Can you talk specifically about your relationship with Fespa UK - in terms of the projects you are asked to/will be financially supporting?
Fespa UK is one of our 37 associations. I’d say about 20 of the associations are always pulling projects into the committee and Fespa UK is one of those. They got support funding for the Corrugated Print for Packaging summit last year, and the one before that on textiles. They have applied for other things but I don’t know the details.
The large-format digital print sector in particular could do with some independently gathered stats from suppliers specifically to better understand the overall size and shape of the market. Could Fespa spend some of its reinvestment funds into something along those lines?

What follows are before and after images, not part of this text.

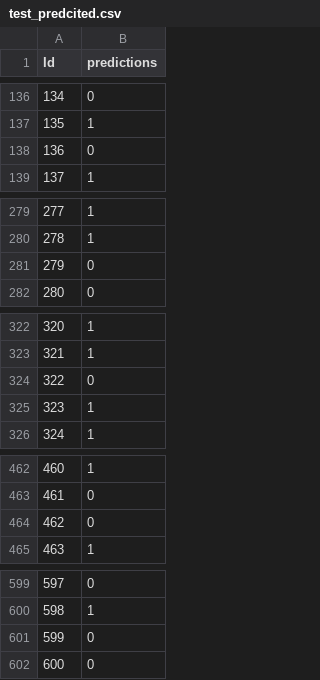
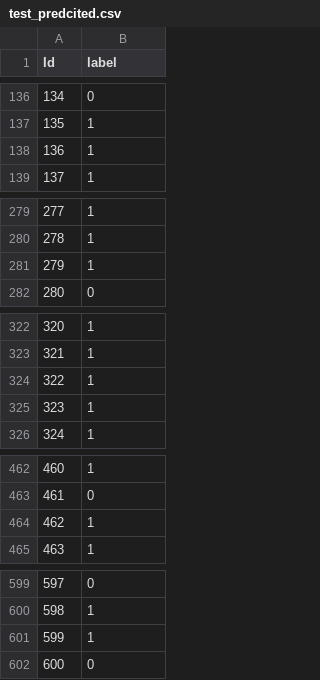
Before and after one commit to JingxiuHu/Personal_vs_Promotional, a CSV file: test_predcited.csv, drawn as a sheet; only a part is shown, gaps mark what is left out; the diff covers the shown part only.

```diff
--- a/test_predcited.csv
+++ b/test_predcited.csv
@@ -1 +1 @@
-Id,predictions
+Id,label
@@ -137,3 +137,3 @@ Id,predictions
 135,1
-136,0
+136,1
 137,1
@@ -280,3 +280,3 @@ Id,predictions
 278,1
-279,0
+279,1
 280,0
@@ -323,3 +323,3 @@ Id,predictions
 321,1
-322,0
+322,1
 323,1
@@ -463,3 +463,3 @@ Id,predictions
 461,0
-462,0
+462,1
 463,1
@@ -600,3 +600,3 @@ Id,predictions
 598,1
-599,0
+599,1
 600,0
```
Also changed, not shown: 102 edited cells elsewhere in this file, 1 other file.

For us research has come more to the fore. When I joined six years ago the only research we really had was focused around the actual shows. That has now changed wholesale.
The focus is always going to be on what the printers want, rather than what the suppliers are requesting, so the first real powerful piece of research we’re conducting is the Print Census. That will give you the trends on which inks people are using, applications they are focusing on etc. It’s that kind of information, rather than how many metres of vinyl are sold into the market etc. We could do that but we only have a finite amount of resource. Also, we are very much a global business, so if we were to do something like that in the UK we’d have to do it everywhere to be fair.

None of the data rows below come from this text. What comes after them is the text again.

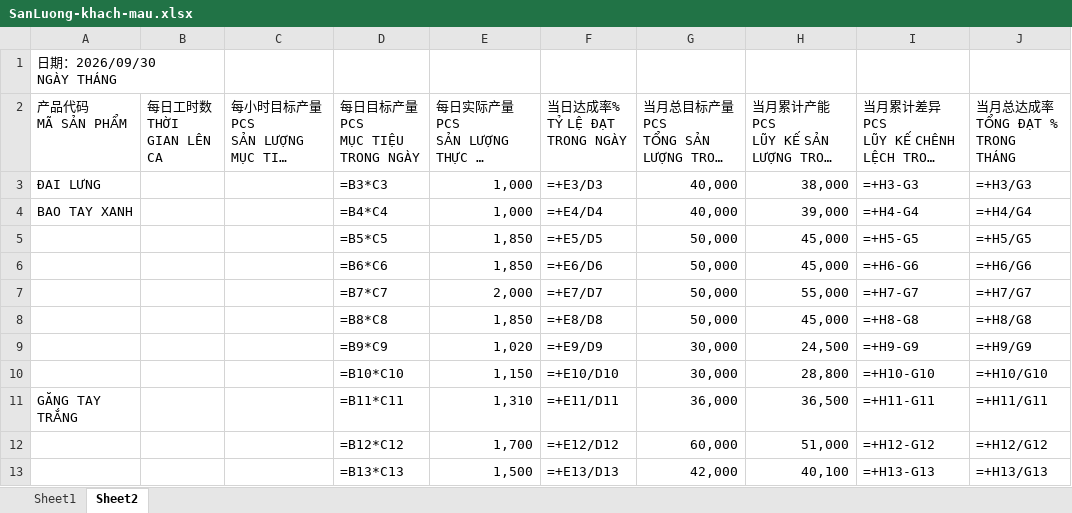
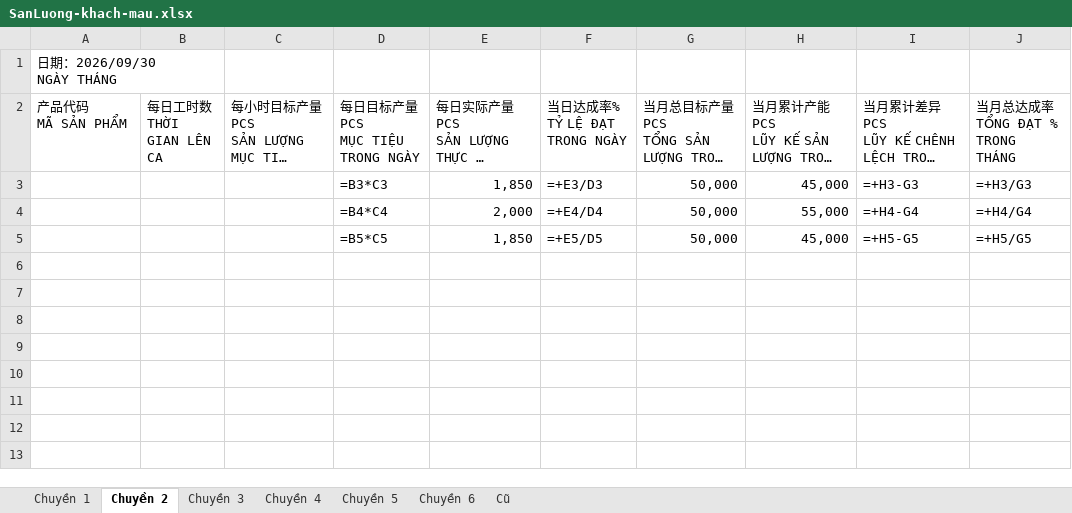
Before and after one commit to maytinhdian/maoyuan-sanluong, an Excel workbook: samples/SanLuong-khach-mau.xlsx, sheet Chuyền 2, drawn as a sheet; long unchanged cells end in …; values as stored, in another font and other column widths than the file's, no borders; formulas without a stored value are shown as written; the diff names each change by its address in the sheet, - before the commit and + after, or states it on an @@ line.

```diff
--- a/samples/SanLuong-khach-mau.xlsx (sheet Chuyền 2)
+++ b/samples/SanLuong-khach-mau.xlsx (sheet Chuyền 2)
-sheet tab: Sheet1
+sheet tab: Chuyền 1
-sheet tab: Sheet2
+sheet tab: Chuyền 2
+sheet tab: Chuyền 3
+sheet tab: Chuyền 4
+sheet tab: Chuyền 5
+sheet tab: Chuyền 6
+sheet tab: Cũ
-A3 (产品代码 MÃ SẢN PHẨM): ĐAI LƯNG
+A3 (产品代码 MÃ SẢN PHẨM): (empty)
-E3: 1,000
+E3: 1,850
-G3:G4: 40,000
+G3:G4: 50,000
-H3: 38,000
+H3: 45,000
-A4 (产品代码 MÃ SẢN PHẨM): BAO TAY XANH
+A4 (产品代码 MÃ SẢN PHẨM): (empty)
-E4: 1,000
+E4: 2,000
-H4: 39,000
+H4: 55,000
-row 6:  |  |  | =B6*C6 | 1,850 | =+E6/D6 | 50,000 | 45,000 | =+H6-G6 | =+H6/G6
-row 7:  |  |  | =B7*C7 | 2,000 | =+E7/D7 | 50,000 | 55,000 | =+H7-G7 | =+H7/G7
-row 8:  |  |  | =B8*C8 | 1,850 | =+E8/D8 | 50,000 | 45,000 | =+H8-G8 | =+H8/G8
-row 9:  |  |  | =B9*C9 | 1,020 | =+E9/D9 | 30,000 | 24,500 | =+H9-G9 | =+H9/G9
-row 10:  |  |  | =B10*C10 | 1,150 | =+E10/D10 | 30,000 | 28,800 | =+H10-G10 | =+H10/G10
-row 11: GĂNG TAY TRẮNG |  |  | =B11*C11 | 1,310 | =+E11/D11 | 36,000 | 36,500 | =+H11-G11 | =+H11/G11
-row 12:  |  |  | =B12*C12 | 1,700 | =+E12/D12 | 60,000 | 51,000 | =+H12-G12 | =+H12/G12
-row 13:  |  |  | =B13*C13 | 1,500 | =+E13/D13 | 42,000 | 40,100 | =+H13-G13 | =+H13/G13
```
Also changed, not shown: sheet Chuyền 1, samples/display-content.xlsx, 36 other files.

Fespa 2017 is just around the corner. Many Fespa exhibitors are looking at getting their wares into markets outside ‘professional commercial’ print customers - how does that impact upon the shape of Fespa’s events because you must be getting your arm twisted?
Well, we are. We have done some research with Smithers Pira looking at various markets, because when we talk to our partners and leading exhibitors on what is meant by ‘industrial’ print they can mean anything from industrial scale to print on novel substrates for various markets. Our view in regard to ‘industrial’ print is to focus on sectors within that - because ‘industrial’ is not a community, and we’re a community based show. If we went to the motoring industry and said you’re into industrial print they’d say no we’re not we are car makers. So we need to create products - not necessarily exhibitions - that are right for those various markets, and where we can add real value. But maybe people from those sectors should still come to Fespa, though the intention is not to start bringing in huge scale production/print lines!
Fespa has grown very quickly. What do you think it will look like in a decade?
If you had asked five years ago if we’d have the European Sign Expo running alongside our show, or had Printeriors etc., I’d have said no. So saying where we’ll be in ten years is impossible. But what I will say is that getting information and data is key will be key to how we move forward. We have hired a data manager to really dig into the numbers so we fully understand the market, and we will use that to help our associations understand how they can deliver more targeted offerings for their members.